When Jewish leaders questioned Jesus as to whether one should pay Roman taxes, He asked for a coin. They showed him a denarius and he promptly asked them whose image was stamped into the coin. After they answered that it was Caesar’s image, Jesus said to give to Caesar that which is Caesar’s and give to God that which is God’s. Jesus demonstrated wisdom beyond that of Solomon, thus shutting down the questioning of the Pharisees.
Bear with me now and consider an illustration from our text. Though some translations fail to translate the Greek word as “image”, yet that is precisely the word used in this account when Jesus asks, “Whose image and inscription is this?” “Image” is a word used in Scripture to convey great depth of meaning. It was the word used to describe that perfect humanity possessed by Adam when the world still had its pristine purity. Adam was made in the image of God. When Adam then sinned, the image was lost. One could look at every human being on the planet from Adam onward and find no one demonstrating possession of the image of God.
But now there stands in front of the Pharisees the man who once again possesses the image of God. Jesus has God’s image from two perspectives: First He is the eternal Son of God, having been stamped with the Father’s image from eternity. Second He is the man who when one sees Him living as a man, one beholds the perfect man, the man without sin, the man whose will perfectly aligns with God’s will. Beholding Jesus one beholds the New Adam who, like the first Adam, is in the image of God.
Jesus is like the perfect coin, stamped with the image of God, and the inscription beneath the image declares, “This my beloved Son.” Now we can hear the voice of the Father commanding, “Render unto Caesar that which is Caesar’s and unto God that which is God’s.” The “coin”, Jesus Christ, will make the payment. Jesus is both the spender and the coin, even as He is both priest and sacrifice.
After a trial handled by the Roman ruler named Pontius Pilate, the people cried out, “Crucify Him.” They were in effect saying, “Make Him pay the price of claiming to be a king who competes with Caesar.” Indeed, “Render unto Caesar that which is Caesar’s.” The coin is to be spent; Jesus must die by the hand of Caesar, He must be crucified under Roman law.
Being in God’s image as both God and man, this Jesus is without sin, perfectly obedient to His heavenly Father. But now the Father makes Him who knew no sin to be sin for us. This Second Adam is being commanded to pay the price of mankind’s sins. He is being told by His Father to render unto God that which is God’s. So the Son obeys. This coin perfectly stamped with the image of God is spent to pay for mankind’s sins.
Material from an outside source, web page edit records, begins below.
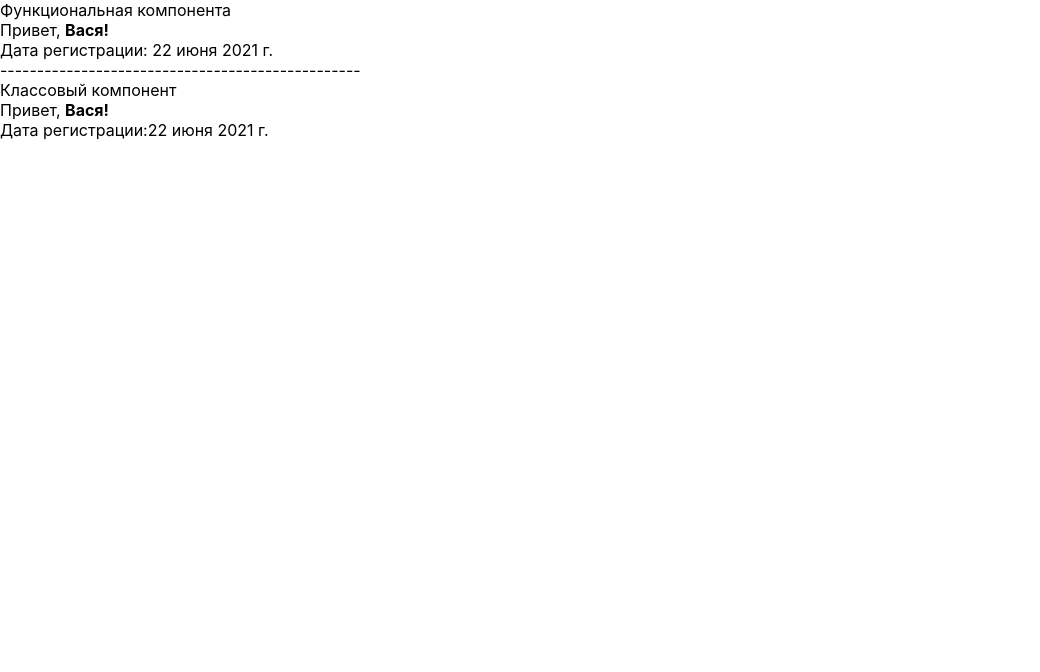
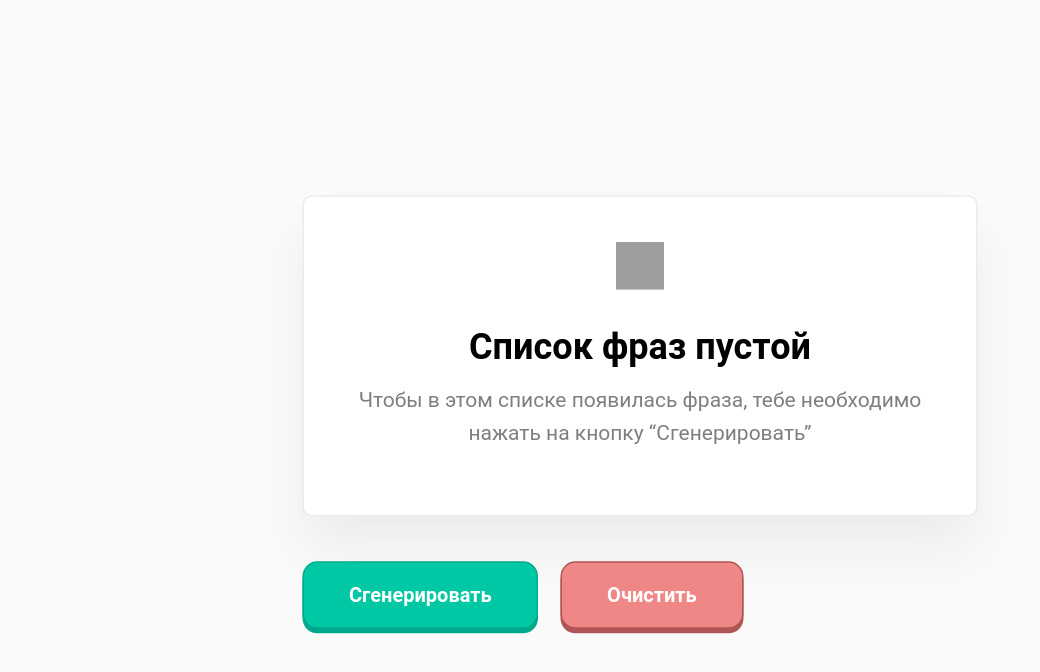
Before and after one commit to mastersu83/mastersu83-tutorial, a React (Create React App) app: page / in a window 1280 px wide. Shown: the top 672 px of the page, without its empty margins (0-1040 px from the left). Built offline with nearby package versions, Linux system fonts and the light colour scheme; grey boxes are pictures that could not be loaded.

Commit message:
сделал урок № 5 Random Phrase

```diff
--- a/src/index.js
+++ b/src/index.js
@@ -1,7 +1,7 @@
 import React from "react";
 import ReactDOM from "react-dom";
-import "./index.css";
-import App from "./tutorial-1/App";
+import "./tutorial-randomListPhrase/App.css";
+import App from "./tutorial-randomListPhrase/App";
 
 ReactDOM.render(
   <React.StrictMode>
--- /dev/null
+++ b/src/tutorial-randomListPhrase/App.css
@@ -0,0 +1,75 @@
+* {
+  font-family: "Roboto";
+}
+
+body {
+  background-color: #fafafa;
+}
+
+.wrapper {
+  width: 450px;
+  margin: 50px auto;
+  transform: scale(1.5) translateY(70px);
+}
+
+.list {
+  max-height: 400px;
+  overflow: auto;
+  padding: 30px;
+  margin-bottom: 30px;
+}
+
+.btn {
+  height: 45px;
+  padding: 0 30px;
+  border: 0;
+  border-radius: 10px;
+  margin-right: 15px;
+  font-weight: 600;
+  cursor: pointer;
+  transition: all 0.15s ease;
+}
+.btn:active {
+  transform: translateY(2px);
+  box-shadow: none;
+}
+.btn_generate {
+  background-color: #00c8a4;
+  color: #fff;
+  box-shadow: 0 3px 0 #00a98b;
+  border: 1px solid #00a98b;
+}
+.btn_clear {
+  background-color: #f08787;
+  box-shadow: 0 3px 0 #b05555;
+  border: 1px solid #b05555;
+  color: #fff;
+}
+
+.block {
+  padding: 15px 30px;
+  background: #ffffff;
+  border: 1px solid #ebebeb;
+  box-sizing: border-box;
+  box-shadow: 0 9px 24px rgba(0, 0, 0, 0.01), 0 25px 40px rgba(0, 0, 0, 0.05);
+  border-radius: 6px;
+  margin-bottom: 30px;
+}
+.block h3 {
+  font-size: 18px;
+}
+
+.empty-block {
+  text-align: center;
+  padding: 30px;
+}
+.empty-block h2 {
+  font-size: 24px;
+  margin-bottom: 0;
+}
+.empty-block p {
+  margin-top: 10px;
+  font-size: 14px;
+  opacity: 0.5;
+  line-height: 22px;
+}
--- /dev/null
+++ b/src/tutorial-randomListPhrase/App.js
@@ -0,0 +1,98 @@
+import React from "react";
+import Phrase from "./components/Phrase";
+import EmptyBlock from "./components/EmptyBlock";
+
+const App = () => {
+  const adjectivesArr = [
+    "абсолютный",
+    "адский",
+    "азартный",
+    "активный",
+    "ангельский",
+    "астрономический",
+    "баснословный",
+    "безбожный",
+    "безбрежный",
+    "безвозвратный",
+    "безграничный",
+    "бездонный",
+    "бездушный",
+    "безжалостный",
+    "замечательно",
+    "замечательный",
+    "записной",
+    "запредельный",
+    "заядлый",
+    "звериный",
+    "зверский",
+    "зеленый",
+    "злой",
+    "злостный",
+    "значительный",
+    "неоспоримый",
+    "неотразимый",
+    "неоценимый",
+    "непередаваемый",
+  ];
+  const nounsArr = [
+    "лгун",
+    "день",
+    "конь",
+    "олень",
+    "человек",
+    "программист",
+    "ребёнок",
+    "конец",
+    "город",
+    "дурак",
+  ];
+  const [mainState, setMainState] = React.useState([]);
+
+  const randomNumber = (min = 100, max = 999) => {
+    return Math.round(Math.random() * (max - min) + min);
+  };
+
+  const genRandomNum = () => {
+    let num = randomNumber();
+    setMainState((prev) => [
+      ...prev,
+      Array.prototype.concat(
+        num
+          .toString(10)
+          .split("")
+          .map((int) => parseInt(int, 10))
+      ),
+    ]);
+  };
+
+  const onClearMainState = () => {
+    setMainState([]);
+  };
+
+  return (
+    <div className="wrapper">
+      <div className="list">
+        {mainState &&
+          mainState.map((p, index) => (
+            <Phrase
+              mainState={mainState}
+              key={index}
+              index={index}
+              phrase={p}
+              adjectivesArr={adjectivesArr}
+              nounsArr={nounsArr}
+            />
+          ))}
+      </div>
+      {!mainState.length && <EmptyBlock />}
+      <button onClick={genRandomNum} className="btn btn_generate">
+        Сгенерировать
+      </button>
+      <button onClick={onClearMainState} className="btn btn_clear">
+        Очистить
+      </button>
+    </div>
+  );
+};
+
+export default App;
--- /dev/null
+++ b/src/tutorial-randomListPhrase/components/EmptyBlock.jsx
@@ -0,0 +1,21 @@
+import React from "react";
+
+const EmptyBlock = () => {
+  return (
+    <div className="block empty-block">
+      <img
+        src="https://res.cloudinary.com/dfnhxiq6j/image/upload/v1640354646/ghost_lztiyl.png"
+        width="32px"
+        height="32px"
+        alt="Ghost"
+      />
+      <h2>Список фраз пустой</h2>
+      <p>
+        Чтобы в этом списке появилась фраза, тебе необходимо нажать на кнопку
+        “Сгенерировать”
+      </p>
+    </div>
+  );
+};
+
+export default EmptyBlock;
--- /dev/null
+++ b/src/tutorial-randomListPhrase/components/Phrase.jsx
@@ -0,0 +1,15 @@
+import React from "react";
+
+const Phrase = (props) => {
+  return (
+    <div className="block">
+      <h3>
+        {props.adjectivesArr[props.mainState[props.index][0]]}{" "}
+        {props.adjectivesArr[props.mainState[props.index][1]]}{" "}
+        {props.nounsArr[props.mainState[props.index][1]]}
+      </h3>
+    </div>
+  );
+};
+
+export default Phrase;
```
Now this perfect coin, because He willingly rendered unto Caesar that which is Caesar’s and unto God that which is God’s, has paid the price of our redemption. And what is the result? We become the righteousness of God in Him, for He rises from the dead for our justification. Or to state it differently, in Christ we have the image of God restored. Now in our Baptism God has declared us again to be in His image, and the inscription upon us says, “This is my beloved son.” This is Christ’s blood-bought gift for us.